Monty Python's Spamalot

Date 25th October 2023
Society Battle Amateur Theatrical Society
Venue Battle Memorial Hall
Type of Production Musical
Director Tara Buchanan
Musical Director Alex Hohenkerk
Choreographer Naomi Wareham
Written By Idle and Du Prez


Author: Anne Lawson

‘Always look on the bright side of life’  - what a wonderful message that gave and I wonder how many of the wowed audience on Wednesday woke up the next morning singing it – I know I did! It may be irreverent and perhaps raises some eyebrows in today’s climate, but this is amazingly funny and is described as a ‘new musical lovingly ripped off from the motion picture Monty Python and the Holy Grail’ from book and lyrics of  Eric Idle and John Du Prez, and was performed true to the script with fantastic results.   

An initial buzz and appreciation carried right through this electric performance with perfected comedy timing, great character casting, set design and construction A1 – sound enhanced by the good quality system now acquired, live orchestra headed by experienced Alex, strong vocals, words loud and clear, well-choreographed dance routines from Naomi rehearsed to a high standard, athletic, modern, tap, national. Costumes too first class headed by Libby Grainger joined by the experienced Sophie Ringrose, Debbie Veitch and other sources all enabling a well-dressed cast. The opening Finnish routine was a colourful spectacle albeit the wrong country! Hysterical – just one of many during the performance  - my face hurt. Rehearsals must have been great fun too.

For Tara’s design the set was adapted from the beautiful replica of Battle Abbey with twin towers and battlements for various conversations or vocals good exit and entry through the central gate effective too and the addition of a light curtain that could be drawn across by cast members as required. Comic added features were also created by Craig Gibbon and Paul Fuggle -  an overlarge killer mobile rabbit, a mountain range, a giant tin of Spam, a fine lettered collection of knightly Camelot shields to name a few. Equally well gathered were the many props including Patsy’s wonderful backpack with a strategic bog roll! Atmospheric lighting with a well-planned design was operated  by James Dean.
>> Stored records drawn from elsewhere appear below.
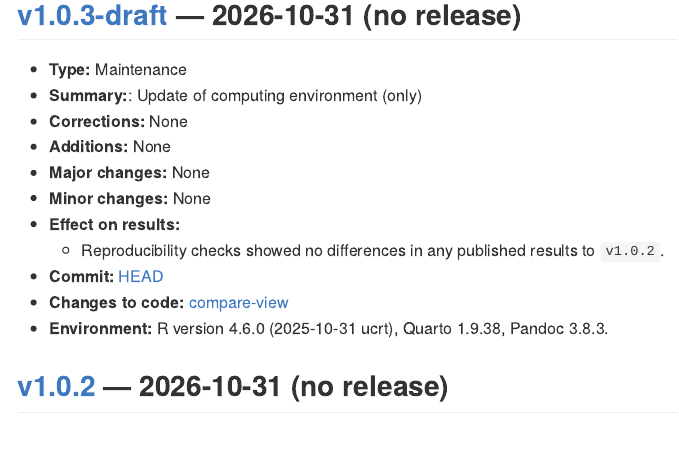
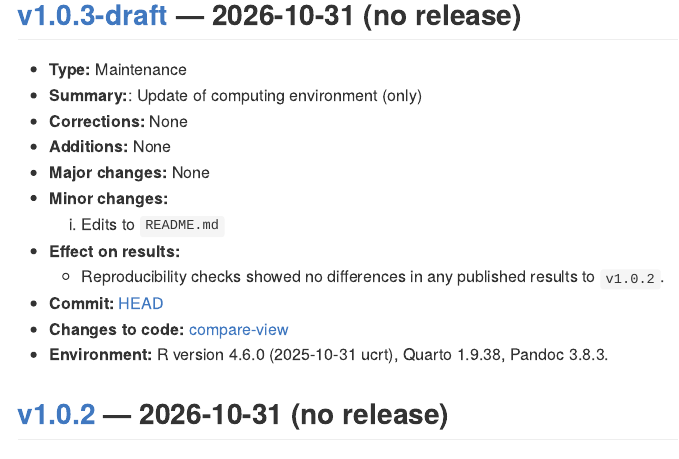
Before and after one commit to Biological-and-Precision-Psychiatry/DEXA-PSYCH, an R Markdown document (CHANGELOG.Rmd): the page in a window 1100 px wide, from 600 px down. The pictures show the output file CHANGELOG.md that the author committed with the source, drawn offline in the style of GitHub.

Commit message:
update change log

```diff
--- a/CHANGELOG.Rmd
+++ b/CHANGELOG.Rmd
@@ -114,7 +114,8 @@ stopifnot(R.version.string == "R version 4.6.0 (2026-04-24 ucrt)",
 - **Corrections:** None
 - **Additions:** None
 - **Major changes:** None
-- **Minor changes:** None
+- **Minor changes:**
+  1. Edits to `README.md`
 - **Effect on results:**
   - Reproducibility checks showed no differences in any published results to `v1.0.2`.
 - **Commit:** [HEAD](`r main_url`)
```
Also changed, not shown: CHANGELOG.md.
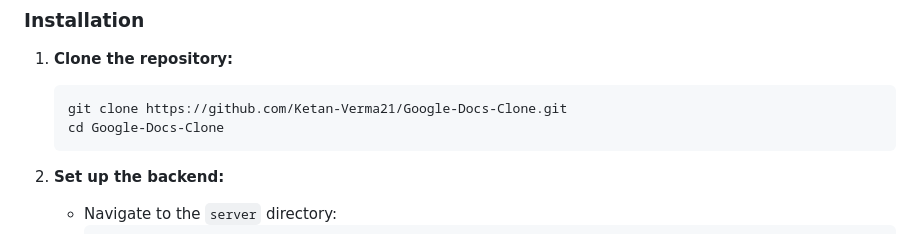
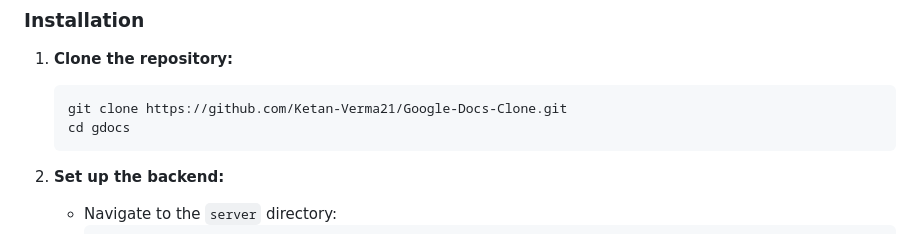
Before and after one commit to Ketan-Verma21/Google-Docs-Clone, a Markdown page: README.md, the part around the change. GitHub-like rendering.

````diff
--- a/README.md
+++ b/README.md
@@ -39,7 +39,7 @@ To get a copy of the project up and running on your local machine, follow these
 1. **Clone the repository:**
    ```bash
    git clone https://github.com/Ketan-Verma21/Google-Docs-Clone.git
-   cd Google-Docs-Clone
+   cd gdocs
    ```
 
 2. **Set up the backend:**
````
An extra professional feature was the introduction on screen of animation and video to introduce the cast, taking the quest from country to country in appropriate costume including Aussie surfing and enchanted snake rising from it’s basket with David Fricker using his expertise plus performing his lovable coconut clip clopping King’s aide character Patsy, his first admirable appearance with the group.

Gareth Brighton an actor and singer so versatile in his character roles was our hero throughout and together with his motley crew of Knights set out on his quest to seek and find the Holy Grail whilst we had interruptions by plagues, bodies alive and dead, fierce combat, farting Frenchmen, lovely dancing girls, monks, dubious guards, Head of the Knight of Ni and the added attraction of The Lady of the Lake, performed by another newcomer extremely talented Helen Ward-Jackson, splendidly costumed offering her huge vocal range with wonderful comedy thrown in and who of course as in all magical legends marries our hero. The production was a romp to beat all romps with quick interaction, agility, colour, humour and strong vocals. This was the first time I had experienced horsemanship on stage but maybe this type of riding should be added as a new event at Hickstead? Kind Arthur and his Knights I am sure would have a fair winning chance.

I cannot praise the company enough for their individual contributions to this musical and with the attention to detail from Director Tara the cast produced a first-rate show.